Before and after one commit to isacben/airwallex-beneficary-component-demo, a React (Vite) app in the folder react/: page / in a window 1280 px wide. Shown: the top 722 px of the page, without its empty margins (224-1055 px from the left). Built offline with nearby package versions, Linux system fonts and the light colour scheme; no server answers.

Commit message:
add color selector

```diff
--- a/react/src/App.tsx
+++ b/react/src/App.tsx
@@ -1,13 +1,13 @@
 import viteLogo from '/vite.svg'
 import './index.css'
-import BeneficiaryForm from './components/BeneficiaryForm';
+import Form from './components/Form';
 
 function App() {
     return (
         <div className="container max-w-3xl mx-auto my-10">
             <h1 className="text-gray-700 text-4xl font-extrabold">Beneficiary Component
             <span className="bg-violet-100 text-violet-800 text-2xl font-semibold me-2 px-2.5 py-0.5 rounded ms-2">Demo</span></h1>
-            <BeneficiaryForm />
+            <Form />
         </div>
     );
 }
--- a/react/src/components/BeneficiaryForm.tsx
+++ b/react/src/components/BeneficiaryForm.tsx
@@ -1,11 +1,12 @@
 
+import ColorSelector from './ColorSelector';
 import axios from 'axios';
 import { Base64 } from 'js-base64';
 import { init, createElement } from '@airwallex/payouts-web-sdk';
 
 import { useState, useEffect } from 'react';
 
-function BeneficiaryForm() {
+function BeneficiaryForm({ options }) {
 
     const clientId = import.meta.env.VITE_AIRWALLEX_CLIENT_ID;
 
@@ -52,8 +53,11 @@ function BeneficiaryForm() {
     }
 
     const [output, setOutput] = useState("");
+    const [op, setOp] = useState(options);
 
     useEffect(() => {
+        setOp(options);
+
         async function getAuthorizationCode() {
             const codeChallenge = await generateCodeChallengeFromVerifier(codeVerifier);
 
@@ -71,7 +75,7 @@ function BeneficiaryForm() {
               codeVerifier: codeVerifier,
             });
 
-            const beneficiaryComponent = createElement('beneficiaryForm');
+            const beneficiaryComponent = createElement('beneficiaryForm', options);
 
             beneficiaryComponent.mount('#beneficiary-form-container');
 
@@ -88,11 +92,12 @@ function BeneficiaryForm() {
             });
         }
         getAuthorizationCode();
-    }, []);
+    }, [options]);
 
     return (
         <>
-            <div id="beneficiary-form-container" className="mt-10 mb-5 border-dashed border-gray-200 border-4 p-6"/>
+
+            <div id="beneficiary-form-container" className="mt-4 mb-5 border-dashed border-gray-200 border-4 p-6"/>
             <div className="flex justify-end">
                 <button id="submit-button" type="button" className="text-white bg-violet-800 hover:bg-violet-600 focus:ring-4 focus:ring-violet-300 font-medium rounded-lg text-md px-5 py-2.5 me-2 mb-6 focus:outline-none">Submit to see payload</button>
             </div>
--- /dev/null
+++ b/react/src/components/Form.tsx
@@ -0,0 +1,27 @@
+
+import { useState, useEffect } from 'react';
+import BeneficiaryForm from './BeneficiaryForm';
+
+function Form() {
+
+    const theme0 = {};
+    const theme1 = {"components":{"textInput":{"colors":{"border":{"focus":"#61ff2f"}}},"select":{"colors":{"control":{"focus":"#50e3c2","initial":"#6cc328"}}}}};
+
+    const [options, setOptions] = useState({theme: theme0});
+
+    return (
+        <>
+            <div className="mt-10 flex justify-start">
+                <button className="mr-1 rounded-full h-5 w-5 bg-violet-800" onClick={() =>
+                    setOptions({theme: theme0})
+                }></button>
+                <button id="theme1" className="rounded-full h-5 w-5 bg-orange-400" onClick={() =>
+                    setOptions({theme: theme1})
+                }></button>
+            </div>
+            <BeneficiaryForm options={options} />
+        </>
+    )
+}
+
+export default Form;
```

▶ What you will do
The lines above that hold "justify" are the result; show every one of them.

▶ Completed exercise
             <div className="flex justify-end">
+            <div className="mt-10 flex justify-start">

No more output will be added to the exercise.